(Records from a collection)
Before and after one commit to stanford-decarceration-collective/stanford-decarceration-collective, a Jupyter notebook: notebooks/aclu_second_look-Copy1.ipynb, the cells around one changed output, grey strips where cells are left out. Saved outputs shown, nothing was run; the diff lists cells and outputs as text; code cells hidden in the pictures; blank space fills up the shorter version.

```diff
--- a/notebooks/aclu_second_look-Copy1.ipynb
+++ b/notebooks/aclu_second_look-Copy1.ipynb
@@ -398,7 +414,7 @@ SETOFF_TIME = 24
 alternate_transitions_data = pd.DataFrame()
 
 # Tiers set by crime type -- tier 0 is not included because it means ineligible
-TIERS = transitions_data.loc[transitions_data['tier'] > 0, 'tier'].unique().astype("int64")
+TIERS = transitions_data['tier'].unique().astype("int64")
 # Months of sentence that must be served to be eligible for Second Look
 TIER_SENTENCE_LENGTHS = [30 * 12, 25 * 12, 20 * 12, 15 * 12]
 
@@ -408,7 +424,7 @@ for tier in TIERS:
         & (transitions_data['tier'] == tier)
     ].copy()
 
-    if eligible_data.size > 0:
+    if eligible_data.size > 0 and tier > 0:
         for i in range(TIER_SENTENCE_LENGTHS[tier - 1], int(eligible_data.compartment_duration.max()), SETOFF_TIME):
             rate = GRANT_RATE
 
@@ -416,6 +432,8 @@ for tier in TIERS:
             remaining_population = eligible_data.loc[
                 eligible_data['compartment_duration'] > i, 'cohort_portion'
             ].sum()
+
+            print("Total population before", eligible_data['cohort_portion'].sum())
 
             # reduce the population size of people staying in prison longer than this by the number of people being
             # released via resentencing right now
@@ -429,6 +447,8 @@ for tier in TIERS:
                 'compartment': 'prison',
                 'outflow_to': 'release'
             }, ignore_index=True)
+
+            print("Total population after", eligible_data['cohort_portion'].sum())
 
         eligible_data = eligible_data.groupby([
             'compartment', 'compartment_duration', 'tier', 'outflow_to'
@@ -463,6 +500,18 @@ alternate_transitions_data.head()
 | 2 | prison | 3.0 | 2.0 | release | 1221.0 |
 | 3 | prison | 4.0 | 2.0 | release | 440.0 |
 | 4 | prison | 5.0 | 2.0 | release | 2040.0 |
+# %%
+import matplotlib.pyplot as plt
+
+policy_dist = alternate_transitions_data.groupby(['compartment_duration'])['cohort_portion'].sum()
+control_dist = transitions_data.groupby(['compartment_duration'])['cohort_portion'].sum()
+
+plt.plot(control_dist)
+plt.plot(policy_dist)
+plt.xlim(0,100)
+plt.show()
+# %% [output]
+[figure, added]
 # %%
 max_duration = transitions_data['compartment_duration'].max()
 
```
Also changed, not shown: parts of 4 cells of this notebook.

What the exercise asks: Looking at the data above, count the lines that contain the string "output" and give only the count.

Reply to the task: 2